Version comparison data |
⁂

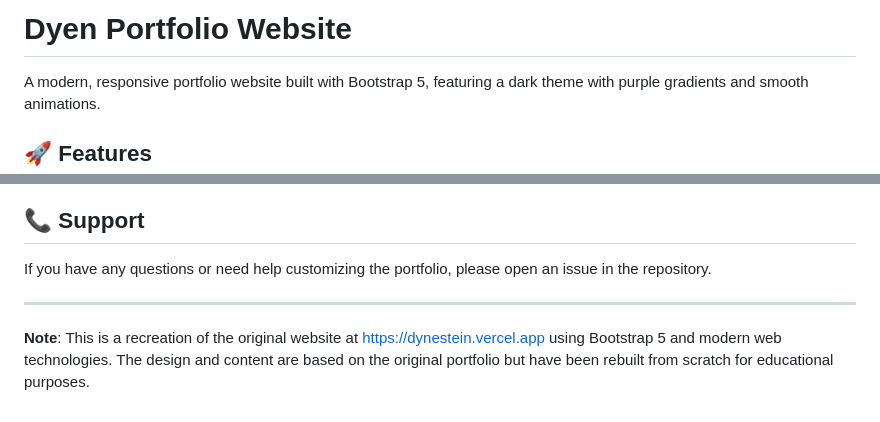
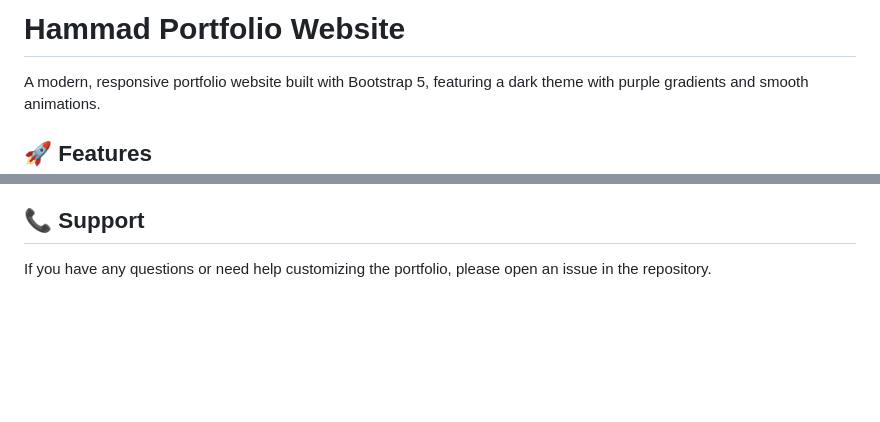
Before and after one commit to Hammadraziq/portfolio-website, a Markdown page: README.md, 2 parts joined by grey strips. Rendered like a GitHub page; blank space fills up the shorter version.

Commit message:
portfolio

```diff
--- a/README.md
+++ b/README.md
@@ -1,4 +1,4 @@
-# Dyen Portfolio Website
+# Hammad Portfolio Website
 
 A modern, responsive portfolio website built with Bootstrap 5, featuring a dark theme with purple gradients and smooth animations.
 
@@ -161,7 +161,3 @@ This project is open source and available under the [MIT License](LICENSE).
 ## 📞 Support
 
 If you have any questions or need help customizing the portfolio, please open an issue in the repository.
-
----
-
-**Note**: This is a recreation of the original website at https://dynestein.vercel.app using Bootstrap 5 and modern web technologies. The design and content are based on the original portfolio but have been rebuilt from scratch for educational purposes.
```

⁂

Prompt |
Please set down each line of the data above exactly as written, without the pictures.

Exercise output |
Before and after one commit to Hammadraziq/portfolio-website, a Markdown page: README.md, 2 parts joined by grey strips. Rendered like a GitHub page; blank space fills up the shorter version.

Commit message:
portfolio

```diff
--- a/README.md
+++ b/README.md
@@ -1,4 +1,4 @@
-# Dyen Portfolio Website
+# Hammad Portfolio Website
 
 A modern, responsive portfolio website built with Bootstrap 5, featuring a dark theme with purple gradients and smooth animations.
 
@@ -161,7 +161,3 @@ This project is open source and available under the [MIT License](LICENSE).
 ## 📞 Support
 
 If you have any questions or need help customizing the portfolio, please open an issue in the repository.
-
----
-
-**Note**: This is a recreation of the original website at https://dynestein.vercel.app using Bootstrap 5 and modern web technologies. The design and content are based on the original portfolio but have been rebuilt from scratch for educational purposes.
```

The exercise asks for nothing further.